King Alfred’s Academy has gained a national reputation as a leading school for reading well.
King Alfred’s has successfully increased the amount of independent reading and reading for pleasure through dynamic libraries and their efforts to build a reading culture.
In the 2021-2022 school year, Year 7 and 8 students read a stunning 265 million words with 88 students becoming word ‘millionaires’. At the same time, the academy launched an innovative whole school academic reading programme with engaging and challenging texts for every unit, in every subject.
With the support of classroom teachers, students become proficient in reading complex texts, raising their confidence for exam success.
Post-pandemic, King Alfred’s more reluctant and struggling readers have been widely supported and nurtured to become confident readers. All staff can access specialist training on how to best support struggling readers in the classroom.
Alice Visser, the Academy's Literacy Co-ordinator and Reading Intervention Specialist is supported by a dedicated team of colleagues. The Academy also has a strong volunteer reading scheme, with a committed team of trained adults who read one-to-one with students on a weekly basis in the library.
Ms Visser said: “the interaction between volunteers and students is heartwarming, with students thriving on the undivided attention and encouragement they receive. Indeed, the 40 students involved made 16 months reading progress in eight months.
"Volunteers, equally, find it rewarding: all 12 of them returned in September to support the students, with more volunteers interested in joining."

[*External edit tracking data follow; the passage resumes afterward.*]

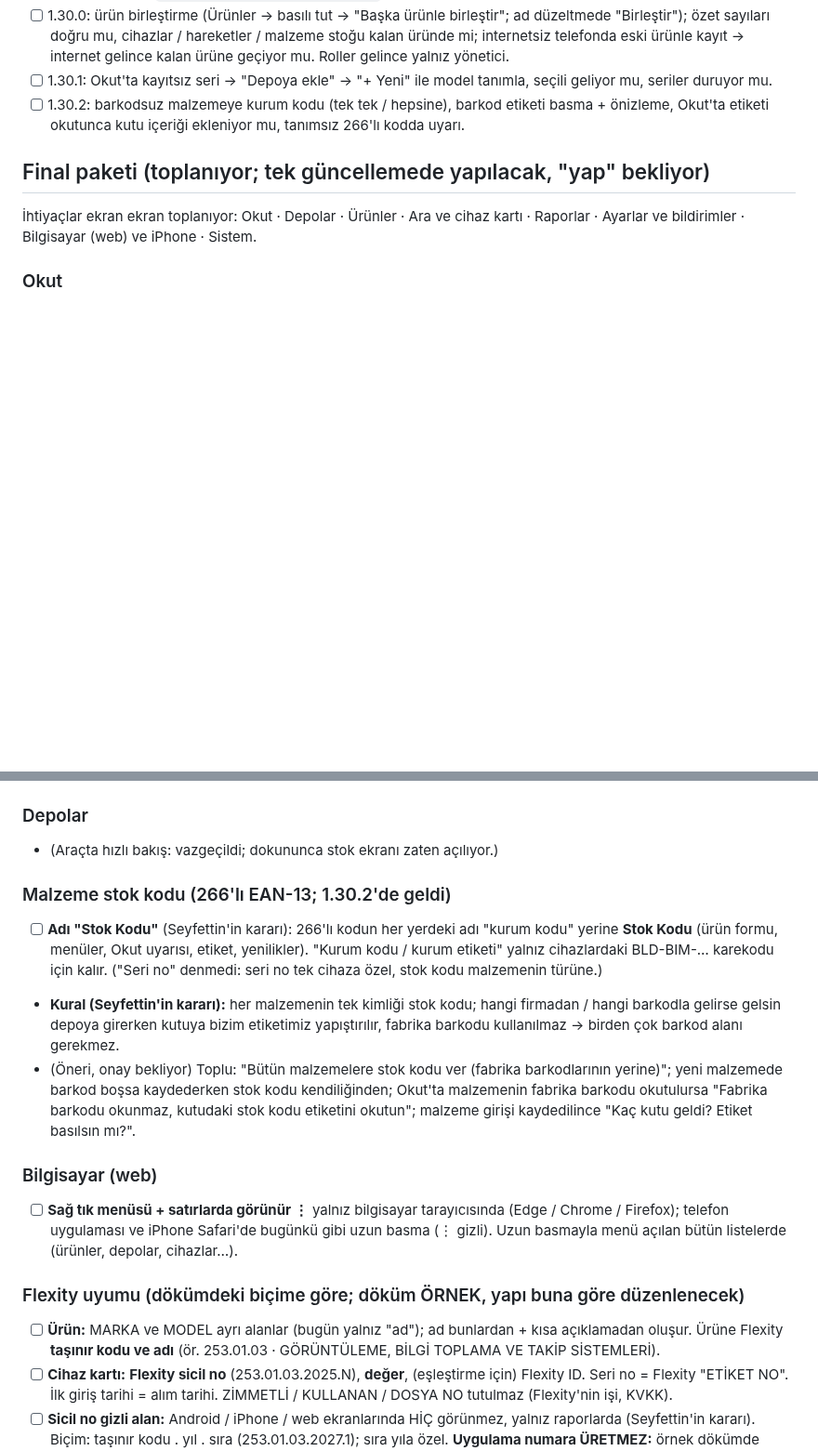
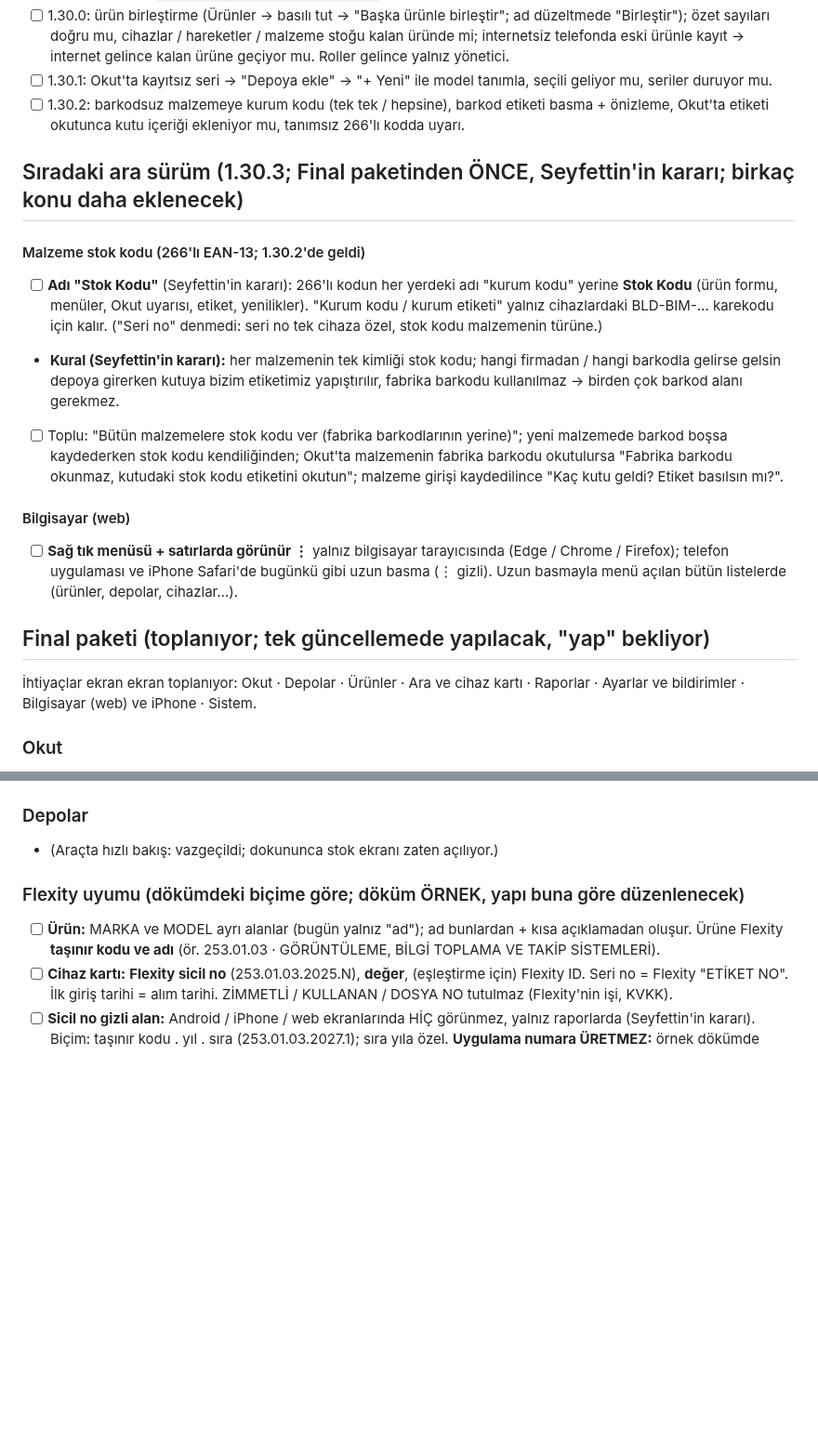
Before and after one commit to Seyfettin7910/DEPO-APP, a Markdown page: YAPILACAKLAR.md, 2 parts joined by grey strips. Shown at 93% size. GitHub-like rendering; blank space fills up the shorter version.

Commit message:
Notlar: 1.30.3 ara sürüm bölümü [skip ci]
Co-Authored-By: Claude Opus 5.5 <noreply@anthropic.com>
Claude-Session: https://claude.ai/code/session_013wwrZpJ26x4AyMRRvWJ3zn

```diff
--- a/YAPILACAKLAR.md
+++ b/YAPILACAKLAR.md
@@ -25,6 +25,15 @@ Sıradaki işler ve bekleyen kararlar. Yapıldıkça README'deki sürüm notlar
 - [ ] 1.30.1: Okut'ta kayıtsız seri → "Depoya ekle" → "+ Yeni" ile model tanımla, seçili geliyor mu, seriler duruyor mu.
 - [ ] 1.30.2: barkodsuz malzemeye kurum kodu (tek tek / hepsine), barkod etiketi basma + önizleme, Okut'ta etiketi okutunca kutu içeriği ekleniyor mu, tanımsız 266'lı kodda uyarı.
 
+## Sıradaki ara sürüm (1.30.3; Final paketinden ÖNCE, Seyfettin'in kararı; birkaç konu daha eklenecek)
+#### Malzeme stok kodu (266'lı EAN-13; 1.30.2'de geldi)
+- [ ] **Adı "Stok Kodu"** (Seyfettin'in kararı): 266'lı kodun her yerdeki adı "kurum kodu" yerine **Stok Kodu** (ürün formu, menüler, Okut uyarısı, etiket, yenilikler). "Kurum kodu / kurum etiketi" yalnız cihazlardaki BLD-BIM-… karekodu için kalır. ("Seri no" denmedi: seri no tek cihaza özel, stok kodu malzemenin türüne.)
+- **Kural (Seyfettin'in kararı):** her malzemenin tek kimliği stok kodu; hangi firmadan / hangi barkodla gelirse gelsin depoya girerken kutuya bizim etiketimiz yapıştırılır, fabrika barkodu kullanılmaz → birden çok barkod alanı gerekmez.
+- [ ] Toplu: "Bütün malzemelere stok kodu ver (fabrika barkodlarının yerine)"; yeni malzemede barkod boşsa kaydederken stok kodu kendiliğinden; Okut'ta malzemenin fabrika barkodu okutulursa "Fabrika barkodu okunmaz, kutudaki stok kodu etiketini okutun"; malzeme girişi kaydedilince "Kaç kutu geldi? Etiket basılsın mı?".
+
+#### Bilgisayar (web)
+- [ ] **Sağ tık menüsü + satırlarda görünür ⋮** yalnız bilgisayar tarayıcısında (Edge / Chrome / Firefox); telefon uygulaması ve iPhone Safari'de bugünkü gibi uzun basma (⋮ gizli). Uzun basmayla menü açılan bütün listelerde (ürünler, depolar, cihazlar…).
+
 ## Final paketi (toplanıyor; tek güncellemede yapılacak, "yap" bekliyor)
 İhtiyaçlar ekran ekran toplanıyor: Okut · Depolar · Ürünler · Ara ve cihaz kartı · Raporlar · Ayarlar ve bildirimler · Bilgisayar (web) ve iPhone · Sistem.
 
@@ -41,14 +50,6 @@ Sıradaki işler ve bekleyen kararlar. Yapıldıkça README'deki sürüm notlar
 
 ### Depolar
 - (Araçta hızlı bakış: vazgeçildi; dokununca stok ekranı zaten açılıyor.)
-
-### Malzeme stok kodu (266'lı EAN-13; 1.30.2'de geldi)
-- [ ] **Adı "Stok Kodu"** (Seyfettin'in kararı): 266'lı kodun her yerdeki adı "kurum kodu" yerine **Stok Kodu** (ürün formu, menüler, Okut uyarısı, etiket, yenilikler). "Kurum kodu / kurum etiketi" yalnız cihazlardaki BLD-BIM-… karekodu için kalır. ("Seri no" denmedi: seri no tek cihaza özel, stok kodu malzemenin türüne.)
-- **Kural (Seyfettin'in kararı):** her malzemenin tek kimliği stok kodu; hangi firmadan / hangi barkodla gelirse gelsin depoya girerken kutuya bizim etiketimiz yapıştırılır, fabrika barkodu kullanılmaz → birden çok barkod alanı gerekmez.
-- (Öneri, onay bekliyor) Toplu: "Bütün malzemelere stok kodu ver (fabrika barkodlarının yerine)"; yeni malzemede barkod boşsa kaydederken stok kodu kendiliğinden; Okut'ta malzemenin fabrika barkodu okutulursa "Fabrika barkodu okunmaz, kutudaki stok kodu etiketini okutun"; malzeme girişi kaydedilince "Kaç kutu geldi? Etiket basılsın mı?".
-
-### Bilgisayar (web)
-- [ ] **Sağ tık menüsü + satırlarda görünür ⋮** yalnız bilgisayar tarayıcısında (Edge / Chrome / Firefox); telefon uygulaması ve iPhone Safari'de bugünkü gibi uzun basma (⋮ gizli). Uzun basmayla menü açılan bütün listelerde (ürünler, depolar, cihazlar…).
 
 ### Flexity uyumu (dökümdeki biçime göre; döküm ÖRNEK, yapı buna göre düzenlenecek)
 - [ ] **Ürün:** MARKA ve MODEL ayrı alanlar (bugün yalnız "ad"); ad bunlardan + kısa açıklamadan oluşur. Ürüne Flexity **taşınır kodu ve adı** (ör. 253.01.03 · GÖRÜNTÜLEME, BİLGİ TOPLAMA VE TAKİP SİSTEMLERİ).
```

All this ties in with Ofsted’s focus on ensuring that a widespread, successful reading culture is deeply woven into the fabric of a school’s curriculum.
King Alfred’s Academy’s approaches to reading have been the subject of two published case studies: the first (published in 2020) looked at reading intervention strategies; the second (in 2021) explored the Academy’s success in encouraging boys to read.
Ms Visser was also been asked to speak about reading on behalf of King Alfred’s at the prestigious new ResearchEd Oxford conference that took place in the Examination Halls of Oxford University last month.
In the summer, King Alfred’s held a Literacy Day for 16 educational professionals coming from as far away as Derby, Northampton, Southampton and London to discover how the academy was building such a successful reading culture.
Headteacher Rick Holroyd said: "I am extremely proud that King Alfred’s is gaining a national recognition as a reading school."
"Alice and her team have worked very hard in recent years to deliver a vision of reading being at the heart of the curriculum and reading is now firmly established as a daily experience for all students. The impact on literacy levels across the academy is evident in the growing confidence our students now have in all areas of academic study."